Chinese Premier Wen Jiabao said here on Friday that the door of consultation and dialogue on the personal future of the Dalai Lama is always open if he truly gives up his pursuit of "Tibet independence."
Wen made the remarks at a press conference held following the conclusion of the annual session of the National People's Congress (NPC), the country's top legislature.
The premier said that China's policy toward the Dalai Lama has been very clear-cut and consistent, that is, "as long as he recognizes Tibet is an inalienable part of Chinese territory, and Taiwan is an inalienable part of Chinese territory, and as long as he gives up his attempts to split the country, we are willing to carry out consultations and dialogue on his personal future."
"The door (of dialogue) is always open," the premier said in response to a question from a German reporter.
From all that the Dalai Lama has said, however, it is very easy to see that whether he genuinely hopes for the national unity or he is trying to sabotage the national unity, Wen said.

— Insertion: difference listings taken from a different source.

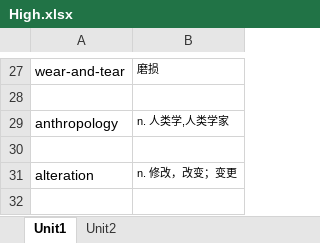
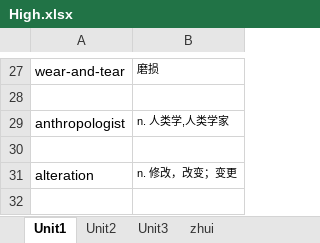
Before and after one commit to SpartADAD/English, an Excel workbook: 恋恋有词/High.xlsx, sheet Unit1, drawn as a sheet; only a part is shown, gaps mark what is left out; values as stored, in another font and other column widths than the file's, no borders; the diff names each change by its address in the sheet, - before the commit and + after, or states it on an @@ line.

Commit message:
unit3

```diff
--- a/恋恋有词/High.xlsx (sheet Unit1)
+++ b/恋恋有词/High.xlsx (sheet Unit1)
+sheet tab: Unit3
+sheet tab: zhui
-A29: anthropology
+A29: anthropologist
```
Also changed, not shown: sheet Unit2.
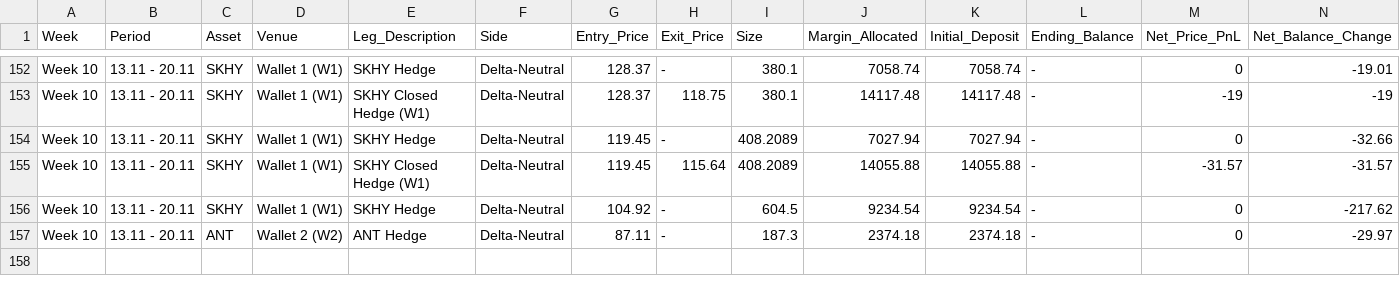
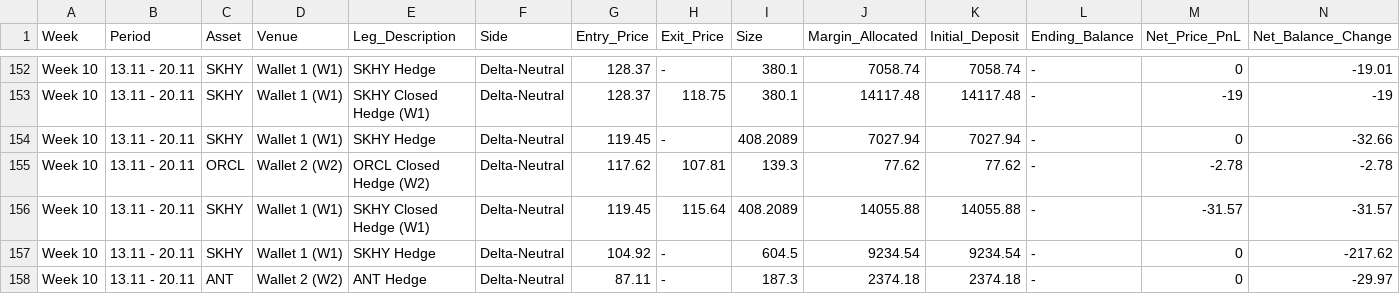
Before and after one commit to Swager2k1/lighter, a CSV file: pnl_and_points_analysis.csv, drawn as a sheet; only a part is shown, gaps mark what is left out; rows hold the shown columns only; the diff names each change by its address in the sheet, - before the commit and + after, or states it on an @@ line.

```diff
--- a/pnl_and_points_analysis.csv
+++ b/pnl_and_points_analysis.csv
+row 155: Week 10 | 13.11 - 20.11 | ORCL | Wallet 2 (W2) | ORCL Closed Hedge (W2) | Delta-Neutral | 117.62 | 107.81 | 139.3 | 77.62 | 77.62 | - | -2.78 | -2.78
```
Also changed, not shown: 16 other files.
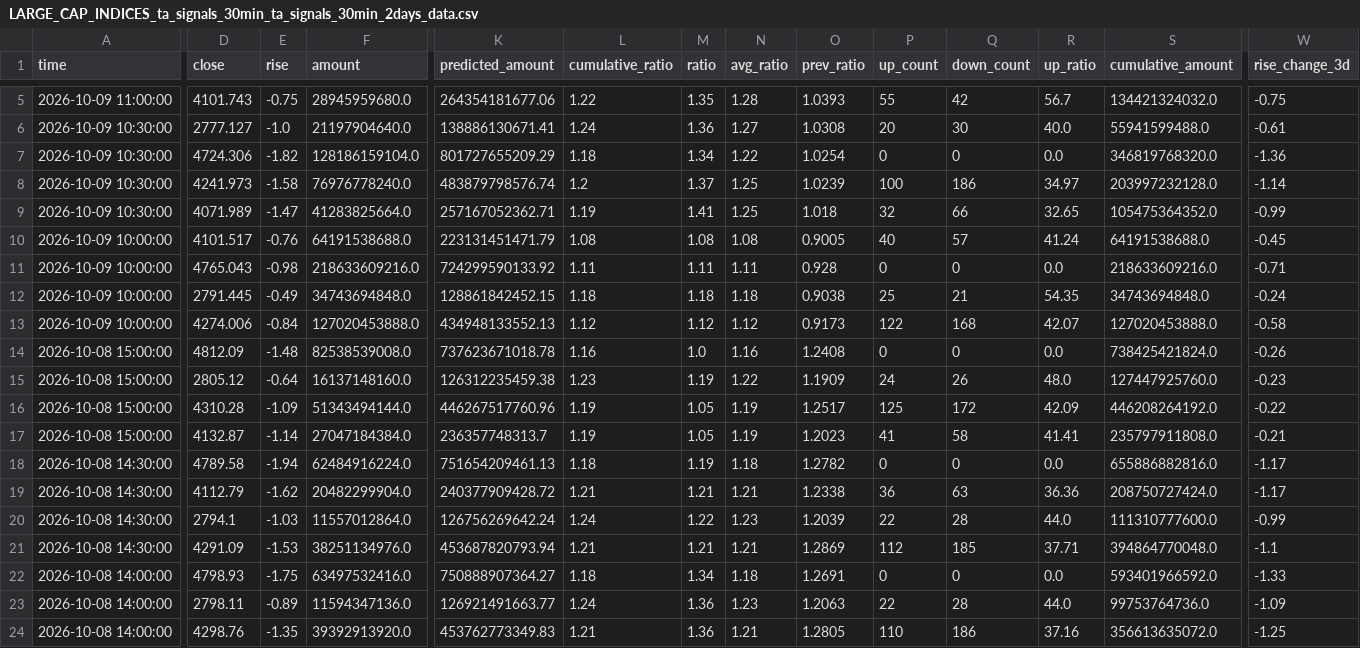
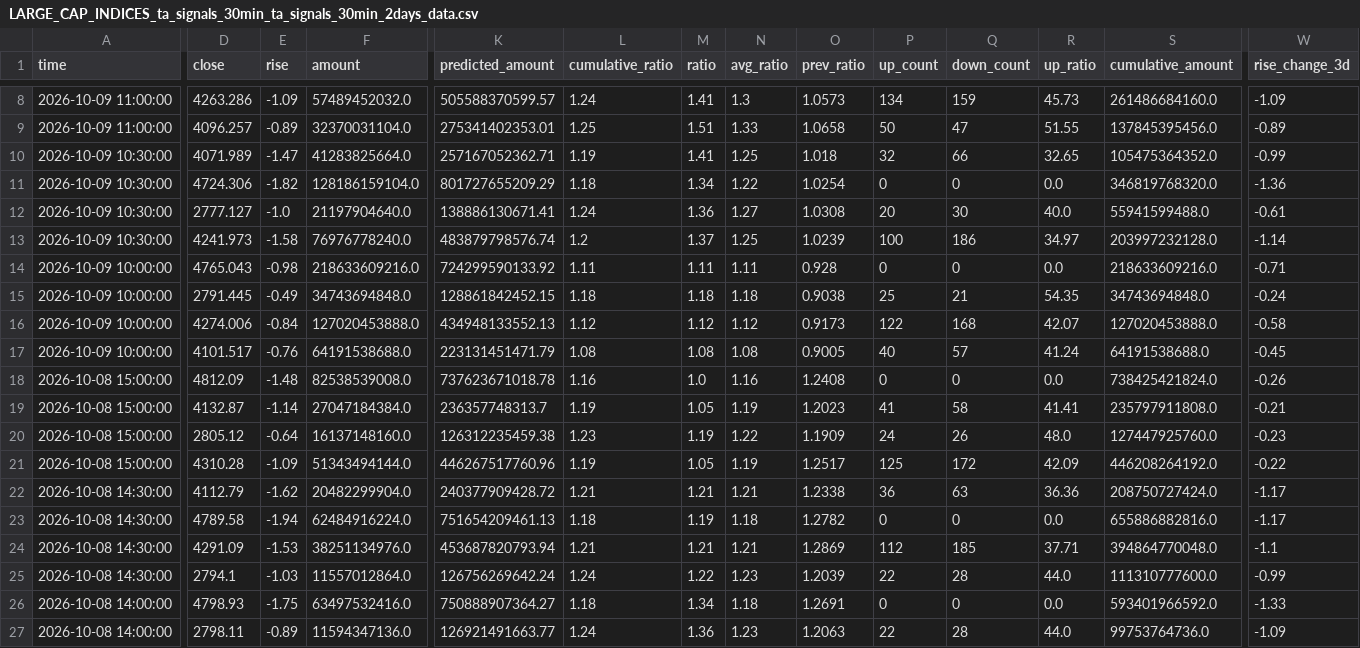
Before and after one commit to siderdata/tss_ai_stock, a CSV file: data/LARGE_CAP_INDICES_ta_signals_30min_ta_signals_30min_2days_data.csv, drawn as a sheet; only a part is shown, gaps mark what is left out; the shorter side is filled out with more unchanged rows; addresses are those after the commit; rows hold the shown columns only; the diff covers the shown part only; the diff names each change by its address in the sheet, - before the commit and + after, or states it on an @@ line.

```diff
--- a/data/LARGE_CAP_INDICES_ta_signals_30min_ta_signals_30min_2days_data.csv
+++ b/data/LARGE_CAP_INDICES_ta_signals_30min_ta_signals_30min_2days_data.csv
+row 8: 2026-10-09 11:00:00 | 4263.286 | -1.09 | 57489452032.0 | 505588370599.57 | 1.24 | 1.41 | 1.3 | 1.0573 | 134 | 159 | 45.73 | 261486684160.0 | -1.09
-D9 (close): 4101.743
+D9 (close): 4096.257
-E9 (rise): -0.75
+E9 (rise): -0.89
-F9 (amount): 28945959680.0
+F9 (amount): 32370031104.0
-K9 (predicted_amount): 264354181677.06
+K9 (predicted_amount): 275341402353.01
-L9 (cumulative_ratio): 1.22
+L9 (cumulative_ratio): 1.25
-M9 (ratio): 1.35
+M9 (ratio): 1.51
-N9 (avg_ratio): 1.28
+N9 (avg_ratio): 1.33
-O9 (prev_ratio): 1.0393
+O9 (prev_ratio): 1.0658
-P9 (up_count): 55
+P9 (up_count): 50
-Q9 (down_count): 42
+Q9 (down_count): 47
-R9 (up_ratio): 56.7
+R9 (up_ratio): 51.55
-S9 (cumulative_amount): 134421324032.0
+S9 (cumulative_amount): 137845395456.0
-W9 (rise_change_3d): -0.75
+W9 (rise_change_3d): -0.89
@@ row 9 moved to row 10: 2026-10-09 10:30:00 @@
@@ row 7 moved to row 11: 2026-10-09 10:30:00 @@
@@ row 10 moved to row 17: 2026-10-09 10:00:00 @@
@@ row 17 moved to row 19: 2026-10-08 15:00:00 @@
@@ row 19 moved to row 22: 2026-10-08 14:30:00 @@
@@ row 21 moved to row 24: 2026-10-08 14:30:00 @@
```
Also changed, not shown: 4 added rows, 1 removed row, 7 moved rows and 22 edited cells elsewhere in this file, data/CORE_INDICES_ta_signals_30min_ta_signals_30min_2days_data.csv, data/MID_SMALL_CAP_INDICES_ta_signals_120min_ta_signals_120min_2days_data.csv, 57 other files.
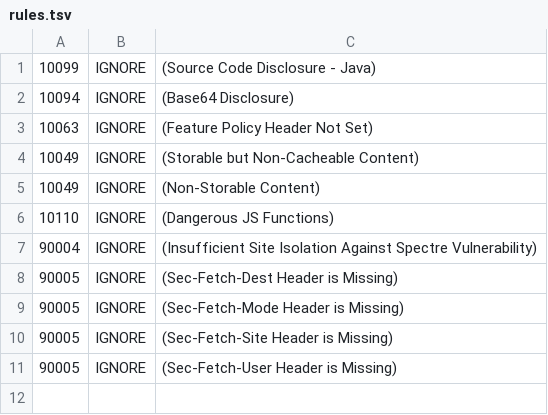
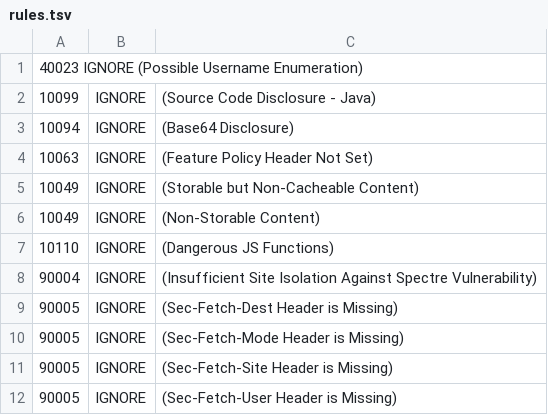
Before and after one commit to lightbroker/dast-poc, a TSV file: .zap/rules.tsv, drawn as a sheet.

Commit message:
ignore Possible Username Enumeration

```diff
--- a/.zap/rules.tsv
+++ b/.zap/rules.tsv
@@ -1 +1,2 @@
+40023   IGNORE  (Possible Username Enumeration)
 10099	IGNORE	(Source Code Disclosure - Java)
```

When the Tibet Autonomous Region was being organized and prepared in 1956, the Dalai Lama was actually chairman of the preparatory committee, Wen recalled. "But now he established a so- called exile government abroad and advocates the so-called high degree of autonomy for Tibet."
In his request, the Dalai Lama actually asks all the Chinese troops to withdraw from Tibet, and he even asks all Han people and people from other ethnic groups, rather than Tibetans, to leave Tibet as well, Wen said.
"We need to observe what he says, and more importantly, we also need to watch what he does. I hope the Dalai Lama will be able to make contributions and do more things that are conducive to national unity and the development of Tibet," Wen said.